SOURCE MATERIAL>
= Beginning of Section =

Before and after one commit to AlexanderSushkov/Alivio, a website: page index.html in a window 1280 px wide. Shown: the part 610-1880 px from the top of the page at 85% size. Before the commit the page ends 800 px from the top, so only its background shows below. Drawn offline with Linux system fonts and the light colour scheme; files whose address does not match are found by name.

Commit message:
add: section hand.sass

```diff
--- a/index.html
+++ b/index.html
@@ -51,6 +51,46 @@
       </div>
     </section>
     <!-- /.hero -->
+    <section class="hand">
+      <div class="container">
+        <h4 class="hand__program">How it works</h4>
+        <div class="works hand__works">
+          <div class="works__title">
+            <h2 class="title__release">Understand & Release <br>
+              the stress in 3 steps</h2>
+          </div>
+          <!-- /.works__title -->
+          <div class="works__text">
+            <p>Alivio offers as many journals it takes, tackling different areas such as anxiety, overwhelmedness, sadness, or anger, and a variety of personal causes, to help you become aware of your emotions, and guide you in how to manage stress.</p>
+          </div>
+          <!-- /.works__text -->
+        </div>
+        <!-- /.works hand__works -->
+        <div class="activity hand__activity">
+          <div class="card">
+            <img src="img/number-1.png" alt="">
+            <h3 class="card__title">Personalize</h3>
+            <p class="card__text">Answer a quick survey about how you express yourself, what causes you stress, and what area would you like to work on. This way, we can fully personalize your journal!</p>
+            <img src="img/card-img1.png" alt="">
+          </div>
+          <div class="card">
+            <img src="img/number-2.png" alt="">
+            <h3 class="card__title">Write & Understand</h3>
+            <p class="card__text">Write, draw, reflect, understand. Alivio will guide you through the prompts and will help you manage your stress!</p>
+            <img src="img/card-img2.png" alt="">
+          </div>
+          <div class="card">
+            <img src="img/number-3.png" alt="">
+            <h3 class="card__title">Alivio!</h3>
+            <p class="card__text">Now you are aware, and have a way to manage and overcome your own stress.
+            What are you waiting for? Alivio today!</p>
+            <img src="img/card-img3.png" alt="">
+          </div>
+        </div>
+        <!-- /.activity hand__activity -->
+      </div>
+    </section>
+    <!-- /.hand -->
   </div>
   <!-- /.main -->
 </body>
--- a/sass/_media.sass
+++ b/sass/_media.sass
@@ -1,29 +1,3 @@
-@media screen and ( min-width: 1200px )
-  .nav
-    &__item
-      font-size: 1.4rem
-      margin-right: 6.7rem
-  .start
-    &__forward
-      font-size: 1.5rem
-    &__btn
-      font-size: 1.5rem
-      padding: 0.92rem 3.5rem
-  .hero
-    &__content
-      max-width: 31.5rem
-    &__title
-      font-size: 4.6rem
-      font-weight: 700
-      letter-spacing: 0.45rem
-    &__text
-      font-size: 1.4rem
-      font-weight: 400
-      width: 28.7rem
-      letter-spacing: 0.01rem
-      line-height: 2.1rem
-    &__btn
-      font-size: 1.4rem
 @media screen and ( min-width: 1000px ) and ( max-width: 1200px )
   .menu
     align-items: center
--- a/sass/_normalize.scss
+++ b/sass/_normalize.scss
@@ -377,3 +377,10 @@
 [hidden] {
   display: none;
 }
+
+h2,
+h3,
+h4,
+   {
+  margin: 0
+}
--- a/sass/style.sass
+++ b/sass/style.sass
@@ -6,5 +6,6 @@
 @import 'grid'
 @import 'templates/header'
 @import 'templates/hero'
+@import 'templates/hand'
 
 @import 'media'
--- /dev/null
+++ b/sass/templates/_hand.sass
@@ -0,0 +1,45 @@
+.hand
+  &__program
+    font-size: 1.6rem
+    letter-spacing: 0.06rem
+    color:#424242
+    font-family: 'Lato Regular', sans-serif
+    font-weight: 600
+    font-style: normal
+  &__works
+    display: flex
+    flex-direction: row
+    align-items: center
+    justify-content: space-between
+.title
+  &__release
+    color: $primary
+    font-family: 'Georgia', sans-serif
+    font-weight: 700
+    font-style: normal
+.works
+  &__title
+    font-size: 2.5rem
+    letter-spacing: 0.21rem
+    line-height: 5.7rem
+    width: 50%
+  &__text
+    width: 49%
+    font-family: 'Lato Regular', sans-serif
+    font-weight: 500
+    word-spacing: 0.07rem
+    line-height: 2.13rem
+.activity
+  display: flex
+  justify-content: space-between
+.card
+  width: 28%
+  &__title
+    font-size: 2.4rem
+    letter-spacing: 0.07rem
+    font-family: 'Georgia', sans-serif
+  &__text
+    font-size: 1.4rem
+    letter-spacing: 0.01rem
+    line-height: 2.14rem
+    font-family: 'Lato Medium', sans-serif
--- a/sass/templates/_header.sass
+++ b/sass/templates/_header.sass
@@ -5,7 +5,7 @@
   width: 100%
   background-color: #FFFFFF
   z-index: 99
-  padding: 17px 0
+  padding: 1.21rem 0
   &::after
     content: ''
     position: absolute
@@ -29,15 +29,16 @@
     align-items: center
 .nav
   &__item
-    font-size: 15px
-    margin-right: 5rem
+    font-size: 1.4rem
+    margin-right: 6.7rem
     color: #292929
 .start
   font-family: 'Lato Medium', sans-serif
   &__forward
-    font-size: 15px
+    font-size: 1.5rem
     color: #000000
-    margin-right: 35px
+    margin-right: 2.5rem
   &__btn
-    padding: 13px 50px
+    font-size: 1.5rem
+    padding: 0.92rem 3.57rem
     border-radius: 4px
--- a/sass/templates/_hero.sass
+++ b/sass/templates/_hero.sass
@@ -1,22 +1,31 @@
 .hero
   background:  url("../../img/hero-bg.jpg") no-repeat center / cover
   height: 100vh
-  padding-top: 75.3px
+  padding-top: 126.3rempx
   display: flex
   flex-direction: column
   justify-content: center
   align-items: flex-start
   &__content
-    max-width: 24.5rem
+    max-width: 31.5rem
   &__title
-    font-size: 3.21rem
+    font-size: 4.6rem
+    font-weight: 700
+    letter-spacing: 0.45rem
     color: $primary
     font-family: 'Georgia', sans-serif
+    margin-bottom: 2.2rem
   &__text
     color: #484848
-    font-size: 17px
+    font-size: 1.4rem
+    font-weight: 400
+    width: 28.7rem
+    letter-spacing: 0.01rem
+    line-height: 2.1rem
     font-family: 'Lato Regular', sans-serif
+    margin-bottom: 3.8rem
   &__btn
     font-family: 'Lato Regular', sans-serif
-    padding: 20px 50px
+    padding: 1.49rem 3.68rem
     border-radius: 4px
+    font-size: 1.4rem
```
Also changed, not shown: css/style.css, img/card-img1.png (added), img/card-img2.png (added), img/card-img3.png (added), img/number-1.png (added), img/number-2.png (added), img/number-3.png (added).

= End of Section =

WORK TO BE COMPLETED> Take every line in the preceding listing that contains "after" and copy it.

EXERCISE RESPONSE>
Before and after one commit to AlexanderSushkov/Alivio, a website: page index.html in a window 1280 px wide. Shown: the part 610-1880 px from the top of the page at 85% size. Before the commit the page ends 800 px from the top, so only its background shows below. Drawn offline with Linux system fonts and the light colour scheme; files whose address does not match are found by name.
   &::after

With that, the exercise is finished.